The progressive Move Forward Party (MFP), which won the most seats in the House of Representatives, is also the one major party that has flagged a significant shift in the country’s foreign relations in general, and its approach toward Myanmar in particular.
The party is not assured of forming Thailand’s next government, given the vagaries of the country’s military-drafted Constitution. But as Adam Simpson and Nicholas Farrelly wrote on May 16, “if [Thailand’s] own military strongmen now relinquish control, the weekend’s election could spark a change in the region’s approach to its most pressing strategic and humanitarian crisis.”

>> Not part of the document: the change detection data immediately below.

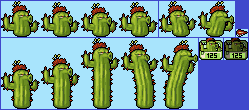
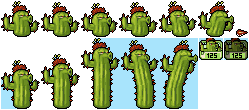
varios

diff --git a/lib/components/plants/cactus_component.dart b/lib/components/plants/cactus_component.dart
@@ -9,17 +9,19 @@ import 'package:plantsvszombie/components/plants/plant_component.dart';
 class CactusComponent extends PlantComponent {
   @override
   Future<void>? onLoad() async {
-    spriteSheetWidth = 39.3;
+    spriteSheetWidth = 39;
     spriteSheetHeight = 37;
     final spriteImage = await Flame.images.load('PlantCactus.png');
 
-    final spriteSheetIdle = SpriteSheet(
+    final spriteSheet = SpriteSheet(
         image: spriteImage,
         srcSize: Vector2(spriteSheetWidth, spriteSheetHeight));
 
     // init animation
-    idleAnimation = spriteSheetIdle.createAnimationByLimit(
-        xInit: 0, yInit: 0, step: 6, sizeX: 6, stepTime: .2);
+    idleAnimation = spriteSheet.createAnimationByLimit(
+        xInit: 0, yInit: 0, step: 4, sizeX: 6, stepTime: .2);
+    shootAnimation = spriteSheet.createAnimationByLimit(
+        xInit: 0, yInit: 4, step: 2, sizeX: 6, stepTime: .2);
 
     animation = idleAnimation;
     size = Vector2(spriteSheetWidth, spriteSheetHeight);

diff --git a/lib/components/plants/peashooter_component.dart b/lib/components/plants/peashooter_component.dart
@@ -16,15 +16,20 @@ class PeashooterComponent extends PlantComponent {
     final spriteSheetIdle = SpriteSheet(
         image: spriteImage,
         srcSize: Vector2(spriteSheetWidth, spriteSheetHeight));
+    final spriteSheetShoot = SpriteSheet(
+        image: spriteImage,
+        srcSize: Vector2(spriteSheetWidth - 2, spriteSheetHeight));
 
     // init animation
     idleAnimation = spriteSheetIdle.createAnimationByLimit(
         xInit: 0, yInit: 0, step: 8, sizeX: 8, stepTime: .2);
+    shootAnimation = spriteSheetShoot.createAnimationByLimit(
+        xInit: 1, yInit: 0, step: 3, sizeX: 8, stepTime: .2);
 
-    animation = idleAnimation;
+    animation = shootAnimation;
     size = Vector2(spriteSheetWidth, spriteSheetHeight);
 
-    position = Vector2.all(300);
+    // position = Vector2.all(300);
 
     body = RectangleHitbox(
       size: Vector2(spriteSheetWidth, spriteSheetHeight - 40),

diff --git a/lib/main.dart b/lib/main.dart
@@ -7,7 +7,7 @@ import 'package:plantsvszombie/components/plants/cactus_component.dart';
 import 'package:plantsvszombie/components/plants/peashooter_component.dart';
 
 class MyGame extends FlameGame
-    with HasKeyboardHandlerComponents, HasCollisionDetection {
+    with HasKeyboardHandlerComponents, HasCollisionDetection, TapDetector {
   @override
   Future<void>? onLoad() {
     add(PeashooterComponent());
@@ -38,6 +38,14 @@ class MyGame extends FlameGame
   Color backgroundColor() {
     super.backgroundColor();
     return Colors.purple;
+  }
+
+  @override
+  bool onTapDown(TapDownInfo info) {
+    add(PeashooterComponent()
+      ..position =
+          Vector2(info.raw.localPosition.dx, info.raw.localPosition.dy));
+    return true;
   }
 }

In the more than two years since the military coup of February 2021, Prime Minister Prayut Chan-o-cha’s administration has taken a strikingly accommodative position toward the military junta. While claiming the be engaging in “quiet diplomacy,” it has remained muted in the face of the Myanmar military’s frequent atrocities against civilians, and the destabilization of regions directly bordering Thailand.

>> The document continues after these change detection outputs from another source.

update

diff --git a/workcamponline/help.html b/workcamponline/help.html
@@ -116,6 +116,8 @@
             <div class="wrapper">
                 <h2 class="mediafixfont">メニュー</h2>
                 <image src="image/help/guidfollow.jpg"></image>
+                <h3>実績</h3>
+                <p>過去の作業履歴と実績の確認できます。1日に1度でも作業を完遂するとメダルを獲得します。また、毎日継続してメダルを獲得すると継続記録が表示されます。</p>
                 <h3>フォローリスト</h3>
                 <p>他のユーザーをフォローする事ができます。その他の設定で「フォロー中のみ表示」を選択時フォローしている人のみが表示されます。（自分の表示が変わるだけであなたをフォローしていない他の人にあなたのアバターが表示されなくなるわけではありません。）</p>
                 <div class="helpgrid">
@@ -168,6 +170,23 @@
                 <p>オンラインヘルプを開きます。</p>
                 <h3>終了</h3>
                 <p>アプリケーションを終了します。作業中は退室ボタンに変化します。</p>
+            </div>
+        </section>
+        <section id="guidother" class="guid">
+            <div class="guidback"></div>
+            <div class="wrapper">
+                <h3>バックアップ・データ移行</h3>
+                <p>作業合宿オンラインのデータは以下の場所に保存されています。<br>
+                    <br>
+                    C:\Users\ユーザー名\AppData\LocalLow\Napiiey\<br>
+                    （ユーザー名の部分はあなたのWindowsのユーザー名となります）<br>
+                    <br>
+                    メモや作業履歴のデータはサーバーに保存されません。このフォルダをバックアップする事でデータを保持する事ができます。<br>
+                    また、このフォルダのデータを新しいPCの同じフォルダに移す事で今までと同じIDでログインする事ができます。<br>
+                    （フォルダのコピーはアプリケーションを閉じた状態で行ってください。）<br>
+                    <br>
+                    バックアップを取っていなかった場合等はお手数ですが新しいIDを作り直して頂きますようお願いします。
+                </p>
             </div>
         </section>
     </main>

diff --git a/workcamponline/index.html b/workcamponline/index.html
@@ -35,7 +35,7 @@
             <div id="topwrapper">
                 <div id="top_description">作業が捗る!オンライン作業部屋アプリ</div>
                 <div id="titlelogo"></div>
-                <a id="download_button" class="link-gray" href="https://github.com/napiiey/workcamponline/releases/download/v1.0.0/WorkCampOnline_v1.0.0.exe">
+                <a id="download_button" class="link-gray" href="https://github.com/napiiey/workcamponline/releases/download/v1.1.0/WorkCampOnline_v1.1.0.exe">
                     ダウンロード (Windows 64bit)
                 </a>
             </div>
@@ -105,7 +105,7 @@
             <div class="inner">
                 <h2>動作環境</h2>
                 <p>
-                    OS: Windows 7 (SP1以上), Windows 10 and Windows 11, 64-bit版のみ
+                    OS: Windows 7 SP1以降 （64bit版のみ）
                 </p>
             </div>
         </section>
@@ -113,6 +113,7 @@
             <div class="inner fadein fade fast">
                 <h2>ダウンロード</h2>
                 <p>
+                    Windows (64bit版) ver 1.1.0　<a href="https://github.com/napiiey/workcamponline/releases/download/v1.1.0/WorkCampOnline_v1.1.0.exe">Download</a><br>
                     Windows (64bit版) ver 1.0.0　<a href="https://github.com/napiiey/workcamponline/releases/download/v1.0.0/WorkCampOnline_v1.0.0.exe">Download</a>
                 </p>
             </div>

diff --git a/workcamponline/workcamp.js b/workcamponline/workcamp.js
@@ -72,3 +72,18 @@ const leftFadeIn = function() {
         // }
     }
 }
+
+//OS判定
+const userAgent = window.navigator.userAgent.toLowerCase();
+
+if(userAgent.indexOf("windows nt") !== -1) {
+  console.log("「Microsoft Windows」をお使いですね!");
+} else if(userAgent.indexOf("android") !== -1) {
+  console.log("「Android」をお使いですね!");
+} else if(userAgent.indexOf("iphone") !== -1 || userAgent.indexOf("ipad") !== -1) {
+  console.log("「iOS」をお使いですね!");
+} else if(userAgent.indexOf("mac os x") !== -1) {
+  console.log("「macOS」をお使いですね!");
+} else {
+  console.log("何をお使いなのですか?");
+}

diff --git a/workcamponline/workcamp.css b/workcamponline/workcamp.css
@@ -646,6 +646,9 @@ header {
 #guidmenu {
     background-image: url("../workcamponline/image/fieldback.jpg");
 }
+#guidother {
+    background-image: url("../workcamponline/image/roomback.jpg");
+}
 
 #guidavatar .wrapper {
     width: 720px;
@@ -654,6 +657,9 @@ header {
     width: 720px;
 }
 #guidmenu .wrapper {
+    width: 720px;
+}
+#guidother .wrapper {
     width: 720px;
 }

In recent months, Thailand has hosted a spate of Track 1.5 dialogues that have included the military and representatives of neighboring countries – but have excluded the opposition National Unity Government (NUG), which is coordinating the anti-coup struggle.
This approach can be put down to both a range of factors, including the close personal and institutional relationships binding the two nations’ militaries, and the Thai government’s congenital adherence to the Association of Southeast Asian Nations (ASEAN)’s norm of “non-interference.”

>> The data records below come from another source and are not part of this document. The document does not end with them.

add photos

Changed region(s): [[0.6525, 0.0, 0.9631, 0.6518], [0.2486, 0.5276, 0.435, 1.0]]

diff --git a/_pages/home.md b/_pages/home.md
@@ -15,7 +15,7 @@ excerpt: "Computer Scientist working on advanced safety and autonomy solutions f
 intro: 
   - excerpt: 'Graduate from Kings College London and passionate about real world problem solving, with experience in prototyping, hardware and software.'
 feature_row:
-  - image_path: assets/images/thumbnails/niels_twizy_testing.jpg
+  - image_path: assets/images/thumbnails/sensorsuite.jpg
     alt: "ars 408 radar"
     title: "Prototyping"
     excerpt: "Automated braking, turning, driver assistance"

In the year leading up to last week’s election, the MFP’s leader Pita Limjaroenrat has promised to end to the current approach toward Myanmar, part of its broader promise to foreground principles of human rights, justice, and the rule of law in Thai foreign policy.
In his first press conference after the election, Pita recognized Thailand’s pivotal role in ensuring that Myanmar adheres to ASEAN’s Five-Point Consensus peace plan, which calls for an immediate cessation of violence and inclusive political dialogue involving “all parties” the conflict.
He also said that one of his priorities as prime minister would be the establishment of a humanitarian corridor between Thailand and Myanmar, and that his administration will aid the implementation of the especially with U.S. Congress’ recently passed Burma Act, which authorizes the provision of non-lethal support for resistance forces in Myanmar. Overall, he pledged to “work with the international community to make sure that we have the right amount of pressure and incentives for people to resolve their conflict.”
Pita has since stated that his policy on Myanmar will involve engagement “with all stakeholders,” including, presumably, the opposition National Unity Government and other resistance forces.
However, the military brass in Naypyidaw certainly seem concerned about the MFP’s ascendance. “The Move Forward Party is pro-West and they will assist terrorists,” Vice Senior Gen. Soe Win said in a directive to regional commanders based along Thai border that was reported by The Irrawaddy on Monday. “We have to watch the border and get information about them, their movements and their activities.”
These pledges alone would mark a significant shift in Thai policy, if not a radical one. Just what impact they would have on the course of the country’s conflict, however, is hard to say.
At the regional level, a more active Thai government would certainly bolster those ASEAN member states, such as Malaysia and Indonesia, pushing for a stronger regional response to the junta. However, such an approach would still face opposition from nations like Vietnam, Cambodia, and Laos that hew to the most restrictive and conservative interpretation of ASEAN “non-interference.” It is perhaps hard to judge him at such an early stage, but Pita is still framing Thailand’s policy in the terms of the Five-Point Consensus, which many activists and Myanmar observers, to say nothing of the resistance itself, argue is functionally dead.
In an article last year, I argued that given its porous 2,416-kilometer border with Myanmar, the Thai government’s cooperation was a necessary precondition of “any attempt to resolve Myanmar’s complex of interlocking crises and alleviate the deteriorating humanitarian conditions inside the country.” But it is far from a sufficient one, and would at the very least require similar shifts on the part of Myanmar’s other two major neighbors, India and China, who for their own reasons continue to engage with the military administration.
Then there is the domestic front. It can be taken for granted that should Thailand’s conservative establish deign to allow the MFP-led coalition to take office, they will resist the implementation of its policy agenda. This could conceivably stretch to foreign policy. As The Diplomat’s columnist Tita Sanglee wrote back in March 2022, Pita’s attempt to chart a new international course would likely “face serious constraints from Thai elites who still favor incremental changes and a pragmatic approach to international relations to protect Thailand’s interests.”
She added, “The old way has several drawbacks, but for Thai elites, it is the safest way to navigate through turbulent waters.”
In truth, there is probably a limit to what any outside government can do to shift the calculus of the inward-facing Myanmar military – a recognition that should frame any discussion about a possible Thai policy shift. Within that framework, however, any move in the direction of a more humane policy – of more effective support for displaced civilians and a more realistic and robust regional response – will represent a rare spot of good news for Myanmar’s long-suffering people.